[Relativity FAQ] - [Copyright]
Original by Philip Gibbs 18-Feb-1997
A sonic boom is a shock wave which propagates from an aircraft or other object which is going faster than sound through the air (or other medium). In subsonic flight air is deflected smoothly around the wings. In supersonic flight this cannot happen because the effect of the aircraft wings pushing the air ahead cannot travel faster than sound. The result is a sudden pressure change or shock wave which propagates away from the aircraft in a cone at the speed of sound.
It is thought that objects cannot travel faster than c, the speed of light in vacuum (see Relativity FAQ article on FTL travel.). Furthermore there is no ether to act as a medium being pushed aside like the air is pushed by an aircraft. Therefore no light equivalent of the sonic boom can occur in vacuum.
In a medium such as water, the speed of light is considerably less than the speed of light in vacuum. In a medium with refractive index n the velocity of light is vlight = c/n. The refractive index is always greater than one* so it is possible for a particle to travel through water (nwater = 1.3) or other media at a speed faster than the speed of light in that media. When a charged particle does so, a faint radiation is produced from the medium. The charged particle excites the water molecules which then return to their normal state emitting photons of blue light. Because the particle is moving faster than the speed of light in water, it can trigger a cascade of photons which are in phase with each other and can constructively interfere to form the visible blue glow. The light propagates away in a cone forward of the region where the interaction took place. The half angle of the cone a can easily be derived in terms of the velocity of the particle v by looking at where wave fronts emitted from the track of the particle constructively interfere.

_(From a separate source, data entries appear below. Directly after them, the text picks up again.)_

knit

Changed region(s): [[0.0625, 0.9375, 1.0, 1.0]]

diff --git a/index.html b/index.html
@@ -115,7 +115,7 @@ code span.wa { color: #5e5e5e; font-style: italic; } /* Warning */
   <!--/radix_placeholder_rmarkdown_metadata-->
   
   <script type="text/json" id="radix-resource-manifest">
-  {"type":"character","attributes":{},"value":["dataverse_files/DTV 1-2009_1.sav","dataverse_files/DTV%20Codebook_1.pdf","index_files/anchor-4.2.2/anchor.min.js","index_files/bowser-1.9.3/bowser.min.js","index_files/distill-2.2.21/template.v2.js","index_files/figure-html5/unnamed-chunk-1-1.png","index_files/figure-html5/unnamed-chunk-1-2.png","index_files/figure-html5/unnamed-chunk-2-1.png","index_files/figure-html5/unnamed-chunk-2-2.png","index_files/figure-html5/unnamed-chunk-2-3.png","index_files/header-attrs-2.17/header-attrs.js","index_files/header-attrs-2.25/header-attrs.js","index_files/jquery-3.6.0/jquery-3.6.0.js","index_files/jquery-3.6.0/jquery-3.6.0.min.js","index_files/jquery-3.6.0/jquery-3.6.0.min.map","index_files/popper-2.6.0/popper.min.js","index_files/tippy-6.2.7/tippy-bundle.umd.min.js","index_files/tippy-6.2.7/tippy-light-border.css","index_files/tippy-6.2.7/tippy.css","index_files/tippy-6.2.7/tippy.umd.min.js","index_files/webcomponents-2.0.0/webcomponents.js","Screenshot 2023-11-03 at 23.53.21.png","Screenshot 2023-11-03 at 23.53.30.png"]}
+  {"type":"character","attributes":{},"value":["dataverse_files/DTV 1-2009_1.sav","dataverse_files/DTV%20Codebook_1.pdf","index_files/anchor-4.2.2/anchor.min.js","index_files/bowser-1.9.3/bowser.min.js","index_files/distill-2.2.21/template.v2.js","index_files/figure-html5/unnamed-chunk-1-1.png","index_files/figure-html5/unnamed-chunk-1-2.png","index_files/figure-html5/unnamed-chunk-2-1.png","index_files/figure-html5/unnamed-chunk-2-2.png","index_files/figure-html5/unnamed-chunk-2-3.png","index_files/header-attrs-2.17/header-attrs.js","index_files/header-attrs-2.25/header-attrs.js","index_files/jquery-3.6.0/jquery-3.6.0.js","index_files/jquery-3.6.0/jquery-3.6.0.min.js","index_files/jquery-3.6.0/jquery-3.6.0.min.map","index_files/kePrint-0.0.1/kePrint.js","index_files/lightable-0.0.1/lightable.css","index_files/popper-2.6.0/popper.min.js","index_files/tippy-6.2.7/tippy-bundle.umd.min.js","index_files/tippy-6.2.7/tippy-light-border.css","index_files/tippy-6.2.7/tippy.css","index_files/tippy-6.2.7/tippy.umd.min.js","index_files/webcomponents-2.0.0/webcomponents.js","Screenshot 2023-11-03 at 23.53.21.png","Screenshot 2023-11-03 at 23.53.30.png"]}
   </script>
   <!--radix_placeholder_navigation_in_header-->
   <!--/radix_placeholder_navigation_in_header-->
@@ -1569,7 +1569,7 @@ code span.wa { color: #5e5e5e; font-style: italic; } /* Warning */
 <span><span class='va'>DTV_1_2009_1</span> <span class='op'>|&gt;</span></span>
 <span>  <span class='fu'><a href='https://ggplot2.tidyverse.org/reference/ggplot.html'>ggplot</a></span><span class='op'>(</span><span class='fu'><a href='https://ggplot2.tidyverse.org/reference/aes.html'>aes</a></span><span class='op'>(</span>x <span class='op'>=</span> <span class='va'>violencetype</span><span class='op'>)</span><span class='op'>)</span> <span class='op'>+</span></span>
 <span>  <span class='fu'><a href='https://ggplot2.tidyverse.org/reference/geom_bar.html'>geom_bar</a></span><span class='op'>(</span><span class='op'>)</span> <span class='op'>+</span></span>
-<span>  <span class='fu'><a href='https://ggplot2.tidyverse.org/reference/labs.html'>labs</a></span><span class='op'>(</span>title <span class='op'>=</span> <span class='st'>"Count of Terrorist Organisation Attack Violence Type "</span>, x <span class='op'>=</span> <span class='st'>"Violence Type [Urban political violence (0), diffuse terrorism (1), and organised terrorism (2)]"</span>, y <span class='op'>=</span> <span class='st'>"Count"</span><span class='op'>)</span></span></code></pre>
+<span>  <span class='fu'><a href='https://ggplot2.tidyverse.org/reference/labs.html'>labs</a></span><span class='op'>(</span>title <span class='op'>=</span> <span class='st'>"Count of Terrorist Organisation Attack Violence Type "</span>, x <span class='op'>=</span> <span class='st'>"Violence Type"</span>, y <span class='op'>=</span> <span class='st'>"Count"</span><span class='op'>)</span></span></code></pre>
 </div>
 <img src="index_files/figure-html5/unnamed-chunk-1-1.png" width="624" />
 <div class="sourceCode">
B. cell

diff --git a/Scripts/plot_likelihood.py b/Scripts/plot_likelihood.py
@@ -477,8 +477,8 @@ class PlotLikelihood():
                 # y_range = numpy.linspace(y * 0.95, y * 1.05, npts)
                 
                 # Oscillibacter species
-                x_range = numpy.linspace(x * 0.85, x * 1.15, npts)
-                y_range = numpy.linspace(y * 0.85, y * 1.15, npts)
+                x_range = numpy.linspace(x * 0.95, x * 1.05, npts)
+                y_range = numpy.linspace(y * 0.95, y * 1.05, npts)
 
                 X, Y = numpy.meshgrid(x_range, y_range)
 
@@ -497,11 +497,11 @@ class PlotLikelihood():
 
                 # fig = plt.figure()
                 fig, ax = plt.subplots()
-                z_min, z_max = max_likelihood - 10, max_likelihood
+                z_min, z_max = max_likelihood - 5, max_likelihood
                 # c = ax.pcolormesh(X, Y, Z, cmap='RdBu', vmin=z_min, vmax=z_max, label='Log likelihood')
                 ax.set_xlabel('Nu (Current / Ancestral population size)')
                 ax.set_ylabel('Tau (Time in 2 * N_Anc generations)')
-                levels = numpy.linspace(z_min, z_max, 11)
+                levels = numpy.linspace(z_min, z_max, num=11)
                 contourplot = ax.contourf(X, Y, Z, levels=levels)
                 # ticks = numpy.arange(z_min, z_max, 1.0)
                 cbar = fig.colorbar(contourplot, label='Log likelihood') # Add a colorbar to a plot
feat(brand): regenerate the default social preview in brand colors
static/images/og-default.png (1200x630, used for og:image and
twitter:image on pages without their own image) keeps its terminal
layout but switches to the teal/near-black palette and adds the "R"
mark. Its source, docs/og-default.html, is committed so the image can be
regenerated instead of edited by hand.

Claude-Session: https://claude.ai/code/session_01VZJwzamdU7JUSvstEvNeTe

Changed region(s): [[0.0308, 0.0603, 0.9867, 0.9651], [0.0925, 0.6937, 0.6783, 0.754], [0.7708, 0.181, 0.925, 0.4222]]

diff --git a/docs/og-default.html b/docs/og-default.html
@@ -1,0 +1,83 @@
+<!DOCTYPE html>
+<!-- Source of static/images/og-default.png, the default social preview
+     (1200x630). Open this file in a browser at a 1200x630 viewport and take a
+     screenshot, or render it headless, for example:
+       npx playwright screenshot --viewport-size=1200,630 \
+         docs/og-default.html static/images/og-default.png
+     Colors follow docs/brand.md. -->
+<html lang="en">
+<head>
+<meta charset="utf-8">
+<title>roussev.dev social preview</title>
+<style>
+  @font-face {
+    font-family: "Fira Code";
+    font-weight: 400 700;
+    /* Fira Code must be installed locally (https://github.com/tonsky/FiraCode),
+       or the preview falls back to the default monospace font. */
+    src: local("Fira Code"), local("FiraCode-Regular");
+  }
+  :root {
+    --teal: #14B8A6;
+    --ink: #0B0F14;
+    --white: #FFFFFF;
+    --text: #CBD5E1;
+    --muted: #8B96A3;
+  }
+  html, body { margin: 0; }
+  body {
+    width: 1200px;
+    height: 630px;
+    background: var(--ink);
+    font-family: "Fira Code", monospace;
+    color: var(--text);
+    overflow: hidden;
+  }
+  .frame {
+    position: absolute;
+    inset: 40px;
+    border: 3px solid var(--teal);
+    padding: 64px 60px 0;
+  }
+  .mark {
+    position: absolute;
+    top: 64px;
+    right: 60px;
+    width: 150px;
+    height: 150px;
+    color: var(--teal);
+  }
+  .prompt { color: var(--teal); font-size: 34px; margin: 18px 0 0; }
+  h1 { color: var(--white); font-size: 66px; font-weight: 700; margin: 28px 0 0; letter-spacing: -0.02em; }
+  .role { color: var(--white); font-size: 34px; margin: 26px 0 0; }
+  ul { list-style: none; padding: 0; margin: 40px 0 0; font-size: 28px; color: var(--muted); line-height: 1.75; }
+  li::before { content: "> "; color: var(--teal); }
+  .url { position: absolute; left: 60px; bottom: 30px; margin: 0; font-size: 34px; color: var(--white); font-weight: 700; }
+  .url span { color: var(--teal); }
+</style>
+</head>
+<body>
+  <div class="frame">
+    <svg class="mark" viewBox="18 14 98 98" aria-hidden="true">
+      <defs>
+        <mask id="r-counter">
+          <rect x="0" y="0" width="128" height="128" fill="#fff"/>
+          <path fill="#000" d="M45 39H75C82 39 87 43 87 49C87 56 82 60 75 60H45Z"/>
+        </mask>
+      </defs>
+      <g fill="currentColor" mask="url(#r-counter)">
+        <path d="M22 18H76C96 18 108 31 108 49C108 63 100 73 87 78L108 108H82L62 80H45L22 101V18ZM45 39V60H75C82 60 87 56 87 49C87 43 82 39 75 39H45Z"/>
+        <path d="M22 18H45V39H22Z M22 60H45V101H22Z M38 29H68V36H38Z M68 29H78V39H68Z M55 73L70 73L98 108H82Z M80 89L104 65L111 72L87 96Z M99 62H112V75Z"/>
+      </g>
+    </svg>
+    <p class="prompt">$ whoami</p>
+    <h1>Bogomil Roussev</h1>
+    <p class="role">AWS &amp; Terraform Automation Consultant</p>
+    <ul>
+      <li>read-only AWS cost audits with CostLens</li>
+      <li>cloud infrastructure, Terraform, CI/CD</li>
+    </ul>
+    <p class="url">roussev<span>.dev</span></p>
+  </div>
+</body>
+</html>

cos(a) = vlight/v
This is analogous to the formula for the angle at which a sonic boom propagates.
The effect known as Cherenkov radiation was observed as a faint blue glow by Pavel Cherenkov in 1934 when he was asked to look at the effects of radioactivity in liquids. The explanation for the light was provided by Ilya Franc and Igor Tamm. It is possible to detect the Cherenkov radiation as it forms circles on a surface and can be used to measure the speed and direction the particle was travelling in. It is therefore a very useful means of studying the products of particle collisions and cosmic rays.
The blue glow in the water surrounding nuclear reactors is Cherenkov radiation. The water is there to stop neutrons but neutrons are uncharged and do not directly cause the radiation. It actually comes from beta particles (fast electrons) which are emitted by fission products. For most media blue light predominates over longer wavelengths of light because the number of quanta emitted as Cherenkov radiation in a wavelength interval dl at wavelength l over a path length L is given by,
dl (2 pi alpha) L sin2(a)/l2
alpha is the fine structure constant equal to about 1/137. Notice that the refractive index, and therefore the angle a also, changes with wavelength l as demonstrated when a prism produces a spectrum from white light. This suppresses the rate at small wavelengths in the ultraviolet and beyond.
Although Cherenkov radiation is indeed a light equivalent of the sonic boom, there are also some essential differences. The sonic shock wave is a non-linear effect of sound propagation whereas light wave propagation is always linear. The way the waves are generated is also quite different.
* Strictly speeking the refractive index is not always greater than one. Indeed, it is almost always less than one for X-rays. This is because the phase velocity of X-rays in a medium is faster than light and the refractive index is the ratio of phase velocities. The speed of photons is the group velocity which is always slower than c (except when it isn't :-). For simplicity we ignore the distinction in this article. See the Relativity FAQ article on faster than light (phase velocity) for an explanation. [Thanks to Pieter Kuiper for pointing this out.]